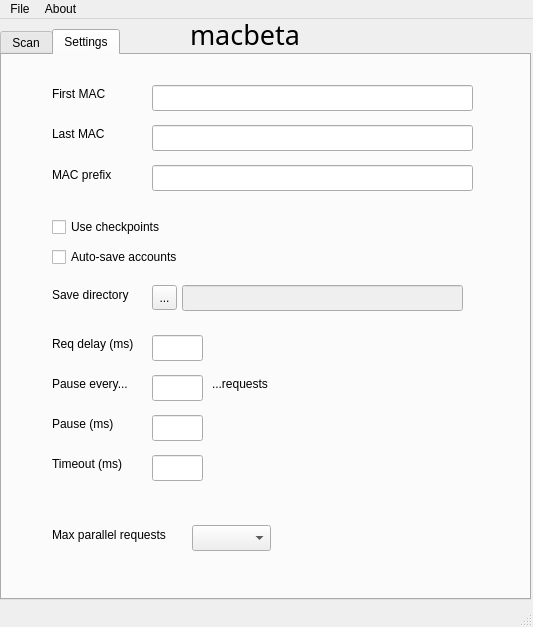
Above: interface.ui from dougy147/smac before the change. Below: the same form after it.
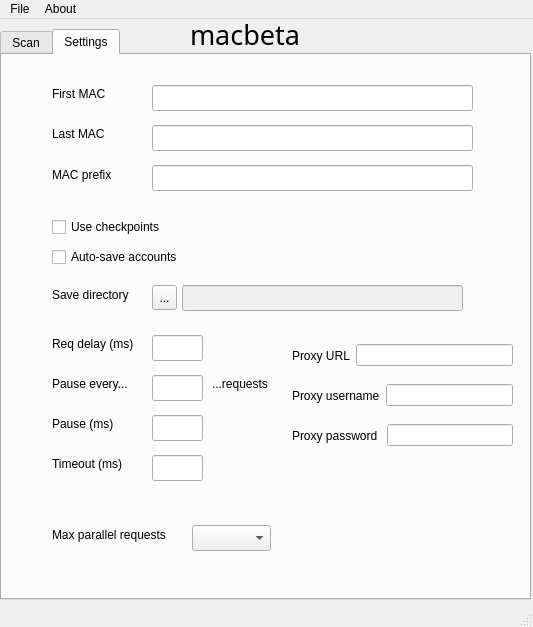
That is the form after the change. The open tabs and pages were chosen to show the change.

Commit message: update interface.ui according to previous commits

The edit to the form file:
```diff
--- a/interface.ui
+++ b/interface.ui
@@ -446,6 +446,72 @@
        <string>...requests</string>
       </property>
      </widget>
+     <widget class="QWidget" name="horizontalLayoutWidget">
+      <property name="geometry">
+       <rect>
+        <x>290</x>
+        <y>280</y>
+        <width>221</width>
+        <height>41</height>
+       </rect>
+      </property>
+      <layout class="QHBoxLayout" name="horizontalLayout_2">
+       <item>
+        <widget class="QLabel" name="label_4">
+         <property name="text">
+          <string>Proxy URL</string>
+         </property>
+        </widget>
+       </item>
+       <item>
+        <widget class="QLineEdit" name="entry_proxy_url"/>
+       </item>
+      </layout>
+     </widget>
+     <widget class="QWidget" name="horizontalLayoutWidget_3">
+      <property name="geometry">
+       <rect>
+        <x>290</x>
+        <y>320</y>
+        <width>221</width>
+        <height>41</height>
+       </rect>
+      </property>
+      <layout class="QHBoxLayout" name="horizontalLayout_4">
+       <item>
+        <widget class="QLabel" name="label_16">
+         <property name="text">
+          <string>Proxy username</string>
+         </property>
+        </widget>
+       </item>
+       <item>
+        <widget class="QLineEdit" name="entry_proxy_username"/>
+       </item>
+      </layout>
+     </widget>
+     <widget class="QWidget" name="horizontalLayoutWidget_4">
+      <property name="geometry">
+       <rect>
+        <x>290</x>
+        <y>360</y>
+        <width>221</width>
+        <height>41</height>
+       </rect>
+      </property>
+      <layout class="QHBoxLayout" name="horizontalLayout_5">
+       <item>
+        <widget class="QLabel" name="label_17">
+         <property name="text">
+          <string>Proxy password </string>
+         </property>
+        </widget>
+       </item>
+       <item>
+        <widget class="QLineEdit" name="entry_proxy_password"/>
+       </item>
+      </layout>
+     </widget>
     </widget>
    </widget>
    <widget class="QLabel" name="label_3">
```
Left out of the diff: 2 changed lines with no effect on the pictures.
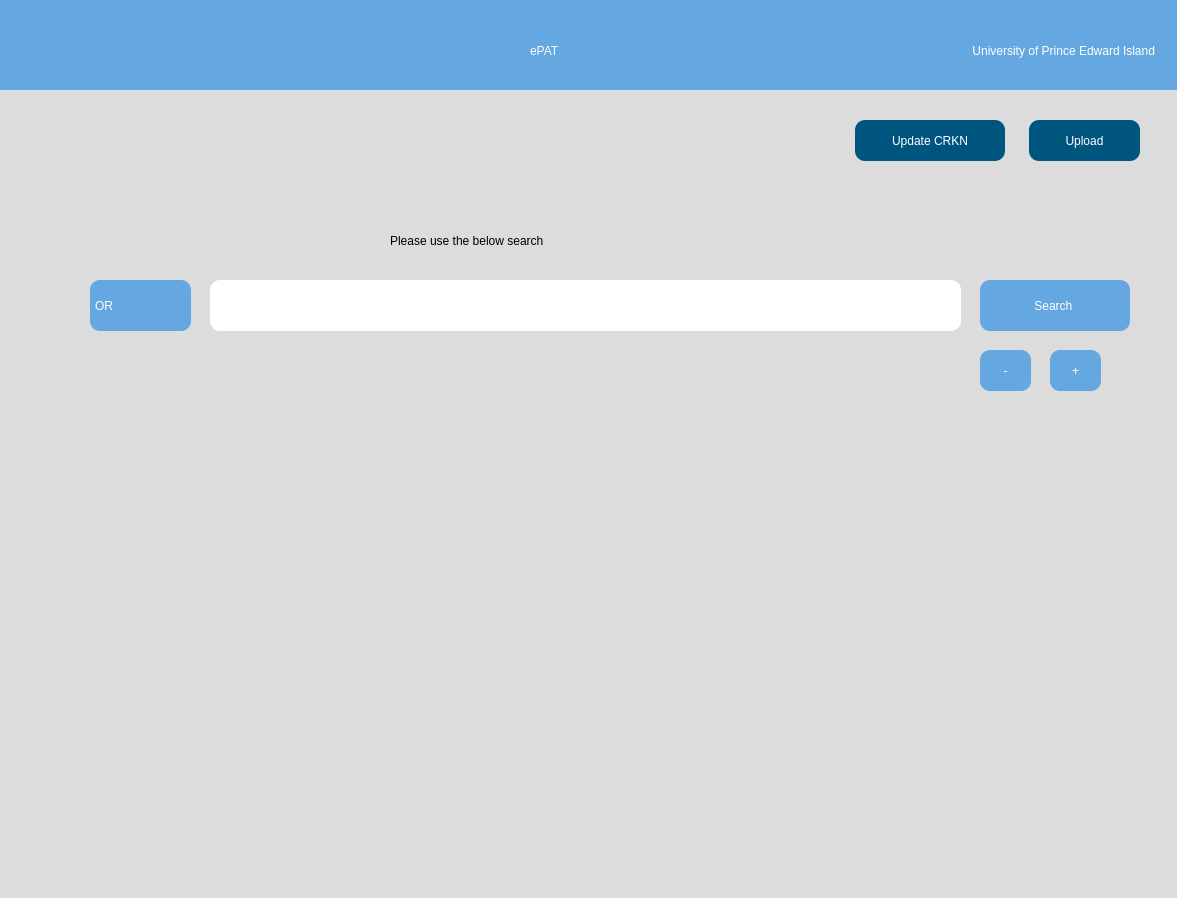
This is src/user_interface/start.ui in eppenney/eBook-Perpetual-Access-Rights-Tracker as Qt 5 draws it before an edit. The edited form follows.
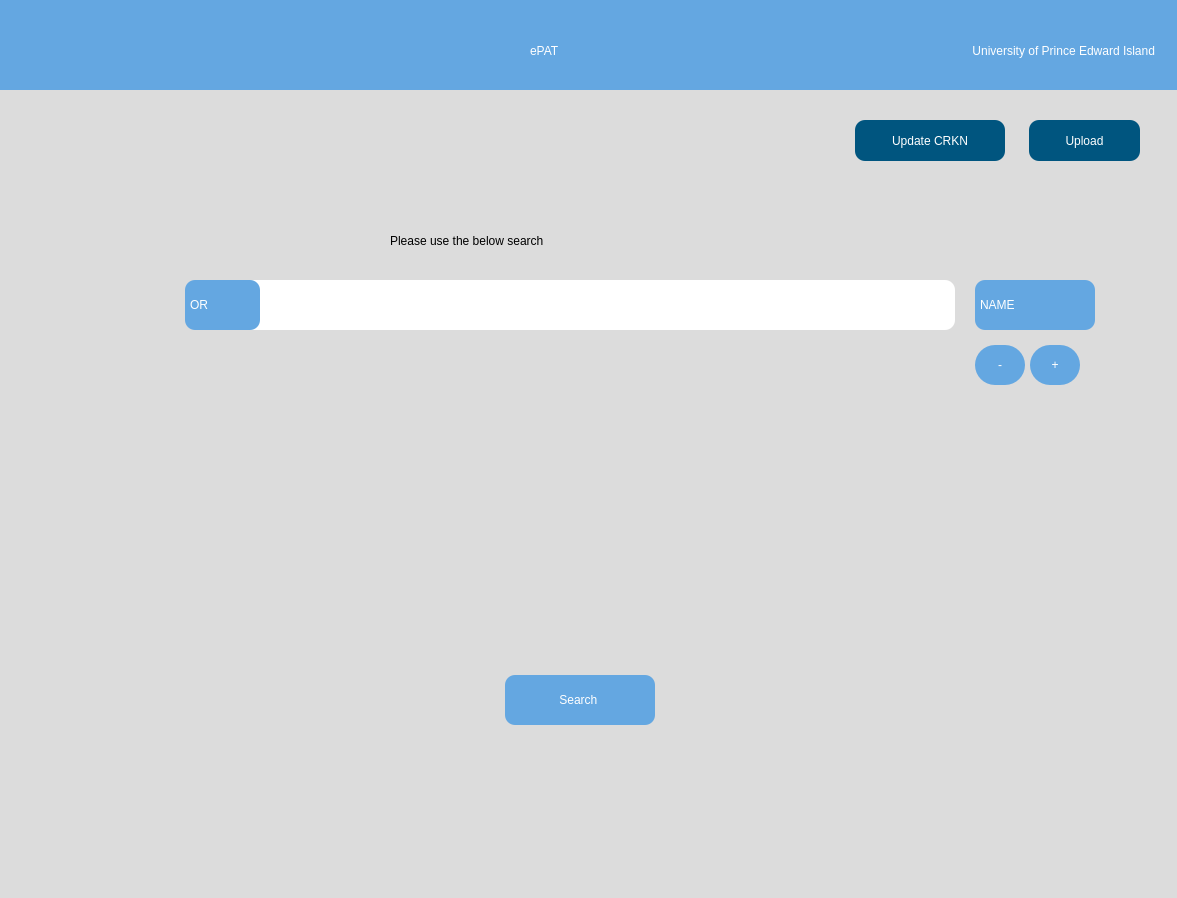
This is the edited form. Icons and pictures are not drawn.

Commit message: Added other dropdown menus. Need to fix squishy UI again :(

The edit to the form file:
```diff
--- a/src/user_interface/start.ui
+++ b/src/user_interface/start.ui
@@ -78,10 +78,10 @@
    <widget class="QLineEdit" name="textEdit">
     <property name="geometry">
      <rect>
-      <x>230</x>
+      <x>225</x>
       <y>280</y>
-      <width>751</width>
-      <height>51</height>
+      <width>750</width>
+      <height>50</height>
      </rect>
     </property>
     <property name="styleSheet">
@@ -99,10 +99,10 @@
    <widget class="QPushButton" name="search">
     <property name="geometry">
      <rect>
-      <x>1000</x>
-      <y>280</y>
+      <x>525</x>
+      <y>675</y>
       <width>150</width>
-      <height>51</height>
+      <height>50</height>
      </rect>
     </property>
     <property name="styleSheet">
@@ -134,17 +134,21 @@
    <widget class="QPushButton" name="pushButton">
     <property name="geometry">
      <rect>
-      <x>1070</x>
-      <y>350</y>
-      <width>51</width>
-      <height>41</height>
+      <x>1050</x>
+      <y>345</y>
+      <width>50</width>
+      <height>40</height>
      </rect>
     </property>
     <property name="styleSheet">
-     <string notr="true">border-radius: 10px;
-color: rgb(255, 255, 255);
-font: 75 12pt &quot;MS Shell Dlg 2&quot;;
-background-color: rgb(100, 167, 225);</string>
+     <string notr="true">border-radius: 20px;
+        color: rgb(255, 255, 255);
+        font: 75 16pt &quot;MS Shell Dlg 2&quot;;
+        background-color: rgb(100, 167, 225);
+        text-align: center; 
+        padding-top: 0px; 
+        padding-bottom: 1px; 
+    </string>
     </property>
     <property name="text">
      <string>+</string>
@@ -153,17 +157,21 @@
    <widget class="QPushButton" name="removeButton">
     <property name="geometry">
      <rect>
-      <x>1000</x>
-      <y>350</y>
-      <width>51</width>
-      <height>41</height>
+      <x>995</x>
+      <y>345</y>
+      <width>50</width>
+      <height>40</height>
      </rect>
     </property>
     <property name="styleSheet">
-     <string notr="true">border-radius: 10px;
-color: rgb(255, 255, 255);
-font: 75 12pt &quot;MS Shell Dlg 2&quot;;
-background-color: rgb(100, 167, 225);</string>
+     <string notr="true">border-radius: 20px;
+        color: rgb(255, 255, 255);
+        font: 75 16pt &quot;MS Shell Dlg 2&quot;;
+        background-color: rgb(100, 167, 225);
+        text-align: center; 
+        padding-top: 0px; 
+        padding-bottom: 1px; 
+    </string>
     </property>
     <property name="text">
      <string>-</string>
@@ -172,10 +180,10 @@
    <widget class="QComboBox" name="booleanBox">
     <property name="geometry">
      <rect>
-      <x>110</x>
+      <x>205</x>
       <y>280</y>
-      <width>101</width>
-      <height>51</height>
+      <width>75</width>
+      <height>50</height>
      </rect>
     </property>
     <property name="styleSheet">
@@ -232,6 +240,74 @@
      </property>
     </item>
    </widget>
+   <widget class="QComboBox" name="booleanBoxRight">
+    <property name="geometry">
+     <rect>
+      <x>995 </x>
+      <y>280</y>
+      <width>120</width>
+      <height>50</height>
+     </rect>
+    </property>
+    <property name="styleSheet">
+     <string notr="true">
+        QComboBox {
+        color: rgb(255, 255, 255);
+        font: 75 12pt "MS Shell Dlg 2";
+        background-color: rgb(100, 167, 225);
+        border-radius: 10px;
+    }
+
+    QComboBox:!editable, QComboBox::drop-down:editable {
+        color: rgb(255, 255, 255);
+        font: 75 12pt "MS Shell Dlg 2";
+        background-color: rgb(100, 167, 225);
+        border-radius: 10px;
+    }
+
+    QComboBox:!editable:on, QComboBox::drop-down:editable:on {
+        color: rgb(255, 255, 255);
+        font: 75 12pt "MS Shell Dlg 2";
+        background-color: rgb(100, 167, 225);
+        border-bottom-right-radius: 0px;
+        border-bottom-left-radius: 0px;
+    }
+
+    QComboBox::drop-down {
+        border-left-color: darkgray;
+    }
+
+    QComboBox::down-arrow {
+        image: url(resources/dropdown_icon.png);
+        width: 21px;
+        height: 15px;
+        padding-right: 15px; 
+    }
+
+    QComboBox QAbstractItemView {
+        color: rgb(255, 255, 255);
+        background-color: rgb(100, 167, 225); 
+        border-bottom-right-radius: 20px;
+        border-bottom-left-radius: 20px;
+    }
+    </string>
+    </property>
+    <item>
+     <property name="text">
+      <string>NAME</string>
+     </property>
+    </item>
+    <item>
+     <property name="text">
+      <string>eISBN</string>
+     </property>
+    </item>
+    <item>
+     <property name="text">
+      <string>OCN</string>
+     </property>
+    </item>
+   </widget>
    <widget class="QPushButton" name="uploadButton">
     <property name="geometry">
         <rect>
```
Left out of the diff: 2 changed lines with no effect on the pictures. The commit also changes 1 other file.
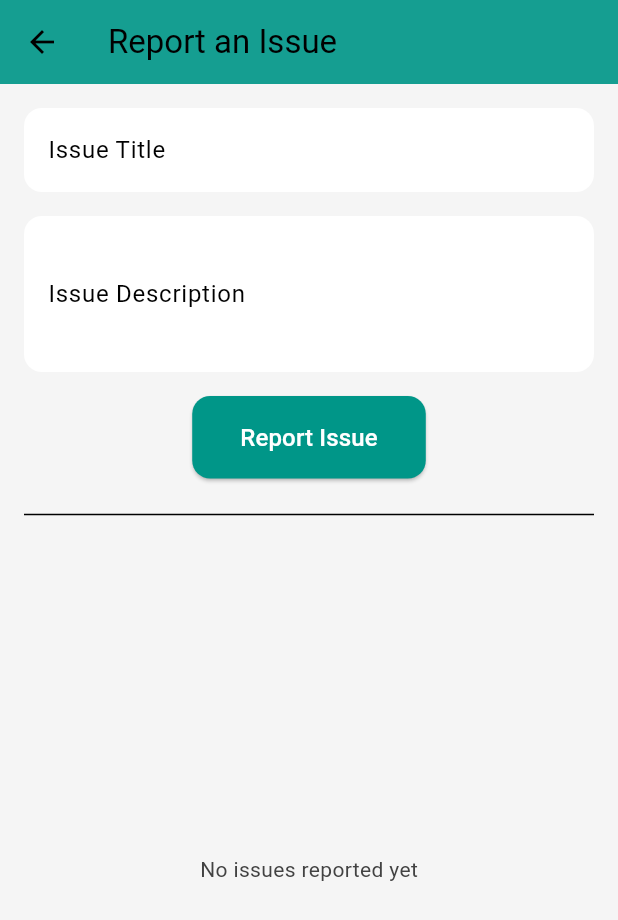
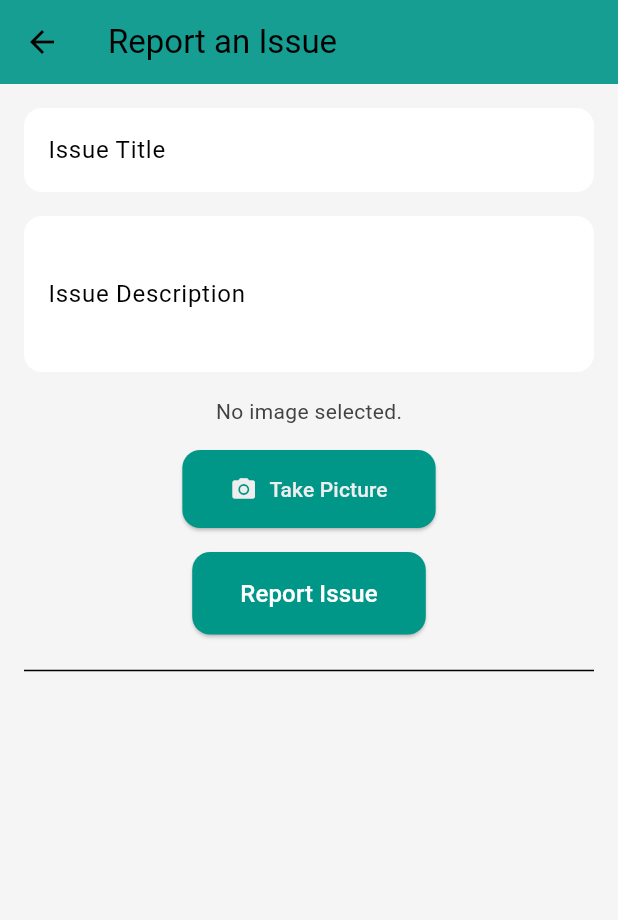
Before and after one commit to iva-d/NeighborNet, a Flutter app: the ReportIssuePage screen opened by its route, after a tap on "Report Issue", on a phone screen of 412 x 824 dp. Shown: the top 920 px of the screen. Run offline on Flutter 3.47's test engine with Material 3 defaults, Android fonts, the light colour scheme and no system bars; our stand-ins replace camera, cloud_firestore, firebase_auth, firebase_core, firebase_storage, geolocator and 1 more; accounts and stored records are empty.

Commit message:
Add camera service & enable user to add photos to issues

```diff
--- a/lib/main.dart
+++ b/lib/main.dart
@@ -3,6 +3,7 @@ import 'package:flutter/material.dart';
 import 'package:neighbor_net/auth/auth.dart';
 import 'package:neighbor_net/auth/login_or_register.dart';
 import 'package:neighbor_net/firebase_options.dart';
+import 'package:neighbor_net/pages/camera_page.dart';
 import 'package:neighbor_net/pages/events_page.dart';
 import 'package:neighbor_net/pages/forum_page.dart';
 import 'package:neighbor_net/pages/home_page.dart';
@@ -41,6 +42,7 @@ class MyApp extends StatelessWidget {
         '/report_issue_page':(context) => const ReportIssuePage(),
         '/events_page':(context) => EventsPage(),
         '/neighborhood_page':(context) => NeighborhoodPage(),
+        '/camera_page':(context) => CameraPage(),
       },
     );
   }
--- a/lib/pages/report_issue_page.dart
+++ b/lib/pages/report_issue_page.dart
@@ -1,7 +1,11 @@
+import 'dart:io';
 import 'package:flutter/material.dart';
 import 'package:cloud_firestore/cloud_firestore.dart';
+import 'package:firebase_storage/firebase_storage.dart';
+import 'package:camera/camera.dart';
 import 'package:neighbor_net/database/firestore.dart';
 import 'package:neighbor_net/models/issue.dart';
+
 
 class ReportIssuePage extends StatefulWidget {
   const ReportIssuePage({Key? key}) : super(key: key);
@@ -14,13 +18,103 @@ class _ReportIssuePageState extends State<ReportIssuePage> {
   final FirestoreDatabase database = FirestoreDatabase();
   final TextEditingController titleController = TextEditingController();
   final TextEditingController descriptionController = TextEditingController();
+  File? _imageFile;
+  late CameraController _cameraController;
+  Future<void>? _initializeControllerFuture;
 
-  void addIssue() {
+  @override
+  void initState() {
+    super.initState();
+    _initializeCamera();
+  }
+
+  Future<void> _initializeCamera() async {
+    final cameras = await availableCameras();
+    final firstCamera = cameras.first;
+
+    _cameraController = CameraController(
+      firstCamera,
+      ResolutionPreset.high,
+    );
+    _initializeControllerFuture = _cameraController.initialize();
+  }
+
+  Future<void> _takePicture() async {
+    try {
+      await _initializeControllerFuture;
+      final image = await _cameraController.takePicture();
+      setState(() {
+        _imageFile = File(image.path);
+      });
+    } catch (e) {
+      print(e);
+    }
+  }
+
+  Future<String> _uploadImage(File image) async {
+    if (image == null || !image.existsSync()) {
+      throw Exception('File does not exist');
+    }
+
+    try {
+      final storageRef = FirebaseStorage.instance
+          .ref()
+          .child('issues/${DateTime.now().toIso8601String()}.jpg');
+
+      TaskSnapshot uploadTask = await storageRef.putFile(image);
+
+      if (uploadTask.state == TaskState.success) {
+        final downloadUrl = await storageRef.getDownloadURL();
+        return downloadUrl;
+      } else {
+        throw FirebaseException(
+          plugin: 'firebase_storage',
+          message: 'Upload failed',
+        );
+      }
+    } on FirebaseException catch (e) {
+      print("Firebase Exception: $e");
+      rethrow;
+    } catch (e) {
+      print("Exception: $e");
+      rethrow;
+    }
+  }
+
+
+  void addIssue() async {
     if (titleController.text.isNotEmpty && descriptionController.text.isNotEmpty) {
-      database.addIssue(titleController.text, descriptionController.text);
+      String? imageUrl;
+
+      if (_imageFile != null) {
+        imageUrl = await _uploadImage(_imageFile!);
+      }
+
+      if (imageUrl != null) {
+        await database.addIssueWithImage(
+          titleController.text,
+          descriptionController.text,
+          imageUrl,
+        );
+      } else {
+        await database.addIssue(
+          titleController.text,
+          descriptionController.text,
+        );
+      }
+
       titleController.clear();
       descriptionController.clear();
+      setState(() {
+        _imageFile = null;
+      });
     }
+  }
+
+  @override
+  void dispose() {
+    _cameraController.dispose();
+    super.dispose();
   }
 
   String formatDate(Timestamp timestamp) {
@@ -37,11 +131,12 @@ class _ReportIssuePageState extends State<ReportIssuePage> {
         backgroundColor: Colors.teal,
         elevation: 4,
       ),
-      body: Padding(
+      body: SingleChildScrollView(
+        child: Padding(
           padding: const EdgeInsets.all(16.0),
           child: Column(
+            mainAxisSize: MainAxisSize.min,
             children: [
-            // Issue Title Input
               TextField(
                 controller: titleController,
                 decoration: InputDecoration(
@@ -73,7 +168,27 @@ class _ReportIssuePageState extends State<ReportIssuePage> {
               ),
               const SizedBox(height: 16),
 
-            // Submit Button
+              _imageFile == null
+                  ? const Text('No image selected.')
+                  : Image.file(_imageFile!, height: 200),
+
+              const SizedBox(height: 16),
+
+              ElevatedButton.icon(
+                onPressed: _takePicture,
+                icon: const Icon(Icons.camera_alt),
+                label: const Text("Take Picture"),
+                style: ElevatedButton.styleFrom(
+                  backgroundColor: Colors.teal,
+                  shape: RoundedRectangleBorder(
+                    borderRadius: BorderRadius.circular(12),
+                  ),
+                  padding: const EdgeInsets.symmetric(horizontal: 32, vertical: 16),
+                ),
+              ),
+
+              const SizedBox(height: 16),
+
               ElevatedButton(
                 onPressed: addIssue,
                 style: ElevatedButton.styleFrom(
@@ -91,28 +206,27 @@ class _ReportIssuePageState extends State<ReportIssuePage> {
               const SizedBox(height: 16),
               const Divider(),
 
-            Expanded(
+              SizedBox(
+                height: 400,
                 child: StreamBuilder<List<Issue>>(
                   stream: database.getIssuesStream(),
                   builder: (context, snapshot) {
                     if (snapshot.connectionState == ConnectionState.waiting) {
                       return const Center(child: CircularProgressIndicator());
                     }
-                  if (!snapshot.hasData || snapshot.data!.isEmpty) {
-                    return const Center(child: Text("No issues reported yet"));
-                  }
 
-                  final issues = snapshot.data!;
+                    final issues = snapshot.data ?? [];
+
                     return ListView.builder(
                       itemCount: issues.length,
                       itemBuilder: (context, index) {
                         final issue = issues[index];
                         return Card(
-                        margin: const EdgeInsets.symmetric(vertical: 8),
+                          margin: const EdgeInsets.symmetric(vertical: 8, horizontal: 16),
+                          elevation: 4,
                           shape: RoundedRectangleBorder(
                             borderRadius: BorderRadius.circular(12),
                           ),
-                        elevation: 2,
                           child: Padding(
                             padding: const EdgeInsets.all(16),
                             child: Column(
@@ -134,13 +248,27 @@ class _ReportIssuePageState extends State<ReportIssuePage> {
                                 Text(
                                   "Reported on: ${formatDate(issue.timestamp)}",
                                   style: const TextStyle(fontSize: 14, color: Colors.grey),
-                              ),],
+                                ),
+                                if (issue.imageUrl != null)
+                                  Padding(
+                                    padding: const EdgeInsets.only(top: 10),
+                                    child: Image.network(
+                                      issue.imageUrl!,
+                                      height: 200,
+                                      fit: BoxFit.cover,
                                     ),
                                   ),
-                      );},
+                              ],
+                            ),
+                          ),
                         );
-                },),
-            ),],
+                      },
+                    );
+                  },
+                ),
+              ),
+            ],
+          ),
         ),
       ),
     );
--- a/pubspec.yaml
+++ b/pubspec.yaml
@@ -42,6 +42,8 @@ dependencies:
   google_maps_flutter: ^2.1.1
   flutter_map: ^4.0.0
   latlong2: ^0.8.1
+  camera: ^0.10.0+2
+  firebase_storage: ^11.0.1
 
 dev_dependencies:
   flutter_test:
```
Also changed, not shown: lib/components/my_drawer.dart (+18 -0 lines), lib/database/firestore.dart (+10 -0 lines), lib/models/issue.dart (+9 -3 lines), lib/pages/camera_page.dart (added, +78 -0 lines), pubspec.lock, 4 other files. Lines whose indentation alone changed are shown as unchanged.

※ ※ ※

### DIRECTIONS
Keep only the lines of the listing that contain the word "TextEditingController", and copy them.

### TASK ANSWER
   final TextEditingController titleController = TextEditingController();
   final TextEditingController descriptionController = TextEditingController();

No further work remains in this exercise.